Hey 2017 – get you. Straight out of the box and it’s delivered some prestantious news, in the form of a Wood Mackenzie report. We don’t know how you feel, but we can’t get enough of the phrase:
“The global investment cycle will show the first signs of growth in 2017, bring the crushing two-year investment slump to a close.”
With its author Malcolm Dickson swiftly becoming our Man of the Month, let’s look more closely at what WoodMac’s predicting.
“Companies will get more bang for their buck,” reckons the company’s principal analyst for upstream oil and gas. “Development incremental internal rates of return will jump from 9% to 16%, comparing 2014 to 2017.”
Ironically, this is partially brought about by the fact that companies have swung from the mega-projects when they were flush to simpler incremental options, with WoodMac highlighting projects in the Canadian oil sands and deep water.
Already over the past two months, things have become a lot rosier. There’s been a jump of more than 20% in benchmark crude process since the OPEC deal in November. Although we’re still far below the E&P spend in 2014, it is due to rise by 3% in 2017 – to $450bn. It’s not just WoodMac feeling good about the state of things either. Barclays release survey results last week that sees a case for a hike too,” With OPEC putting a floor on oil prices, operators have greater confidence to drill … although the early stages of the recovery will be uneven.”
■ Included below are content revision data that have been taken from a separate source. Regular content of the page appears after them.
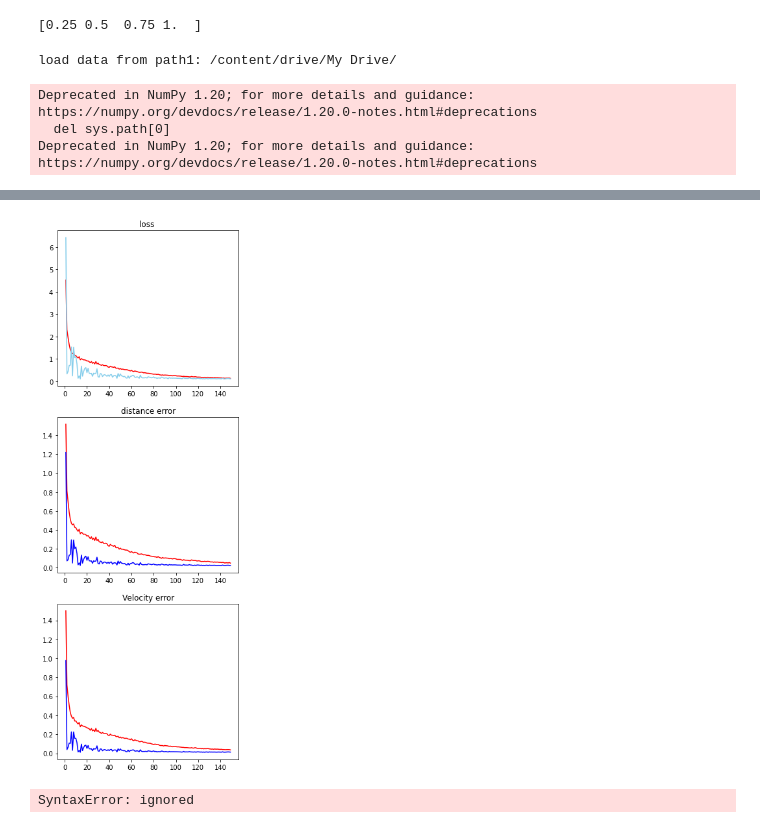
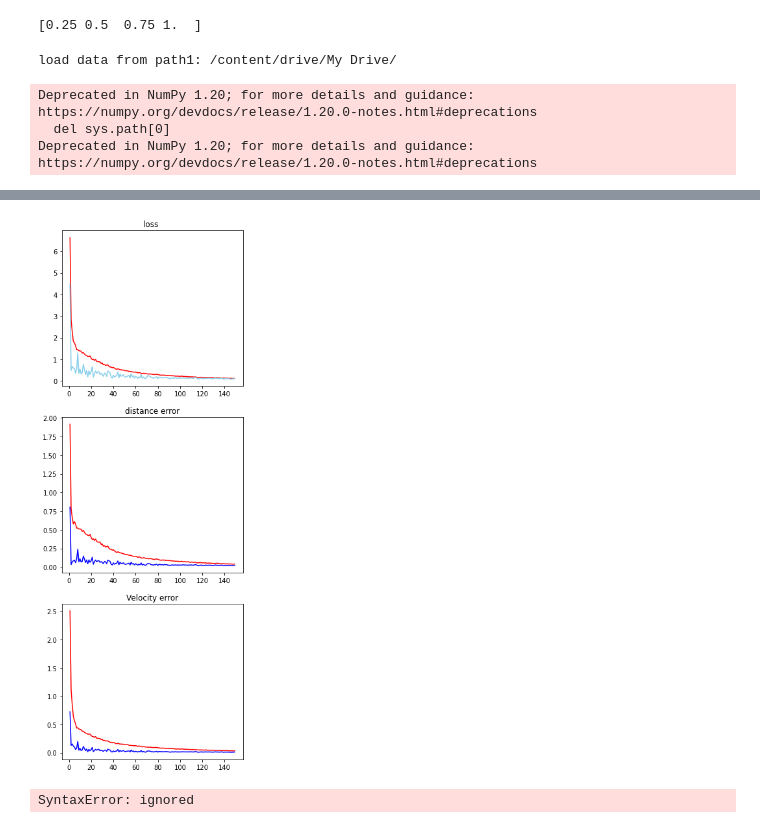
Before and after one commit to Ki-i/APRiL, a Jupyter notebook: 测试部分testCNN04.ipynb, the cells around one changed output, grey strips where cells are left out. Drawn from its saved outputs; the diff is of its cells as text; code cells hidden in the pictures.

```diff
--- a/测试部分testCNN04.ipynb
+++ b/测试部分testCNN04.ipynb
@@ -30,7 +30,7 @@ class DnCNN(nn.Module):
     def __init__(self):
         super(DnCNN, self).__init__()
         channels=3
-        num_of_layers=10
+        num_of_layers=15
         kernel_size = 3
         padding = 1
         features = 64
@@ -325,7 +325,7 @@ if __name__ == '__main__':
 
             loss = criterion(predict_y, train_label.to(device))/ (2 * len(train_x))
             #loss = criterion(predict_y, train_label.to(device))
-            terror,verror,acc,mse=vd_MSE(predict_y,train_label.to(device),0.5)
+            terror,verror,acc,mse=vd_MSE(predict_y,train_label.to(device),0.2)
             epoch_train_mse+=mse
             epoch_train_loss += loss.item()
             epoch_train_derror+=terror
@@ -351,7 +351,7 @@ if __name__ == '__main__':
                 #print(train_label.size())
                 loss = criterion(predict_y, dev_label.to(device)) / (2 * len(train_x))
                 #loss = criterion(predict_y, train_label.to(device))
-                terror,verror,acc,mse=vd_MSE(predict_y,dev_label.to(device),0.5)
+                terror,verror,acc,mse=vd_MSE(predict_y,dev_label.to(device),0.2)
 
                 epoch_dev_derror+=terror
                 epoch_dev_verror+=verror
@@ -430,5 +430,5 @@ epoch 149.0000 ,train acc: 0.6819, dev acc: 0.8248
 -------------------------------------------------------------------------------------------------------------------------------------
-[figure, old version]
+[figure, new version]
 # %%
 print(0:3)
 # %% [output]
```
Also changed, not shown: parts of 1 cell of this notebook.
Those who invested in efficiency measures – whether they chose it or not – are doing best. “Nowhere is the mantra doing more with less more evident than onshore US. There has been a dramatic increase in efficiency in the sector, exemplified by the drillers who are managing to complete wells up to 30% quicker… There’s still potential for a further improvement in drilling speed of 20% – 30% in some early-life tight (mainly shale) oil plays.” It forecasts an increase in production to 4m bpd, a hike of around 300,000 bpd in the US alone and indicates an increased spend here of 23% to $61bn.
Outside the US, there have been reductions in the cost of field development. Rates have fallen and engineering plans made simpler. Dickson believes the drop of 20% since 2014 is something we’ll continue to see, with an additional 5% predicted this year. The Norwegian Petroleum Directorate attribute their high level of oil production to the “various efficiency measures which led to substantial reductions in operating and exploration costs.”
The NPD is also predicting good things. “Investments are expected to rise gradually following a minor drop from 2017-2018… The start-up of a number of new projects both on fields currently in operation as well as new field developments, is expected to contribute to greater investments starting in 2019.”
That’s echoed by WoodMac which is confident that the number of final investment decisions for projects with resources larger than 50m barrels of oil equivalent will more than double in 2017 – going as high as 25, when there was only 9 in total in 2016.
This is not to say the future is challenge-free, and here WoodMac comes in with sage advice, urging the industry to play the smart game. Dickson urges business to pick their projects and “turn .. attention towards optimising the next wave of developments to get them sanction-ready”. Graham Kellas the company’s senior VP of global fiscal research notes that though there will be a sore temptation faced by governments to increase tax rates, they can’t become too punitive: “Those with uncompetitive fiscal regimes will have to make changes to ensure they can attract still-scarce new capital” i.e. ‘We’re on the right path folks, just don’t feed the greed machine.’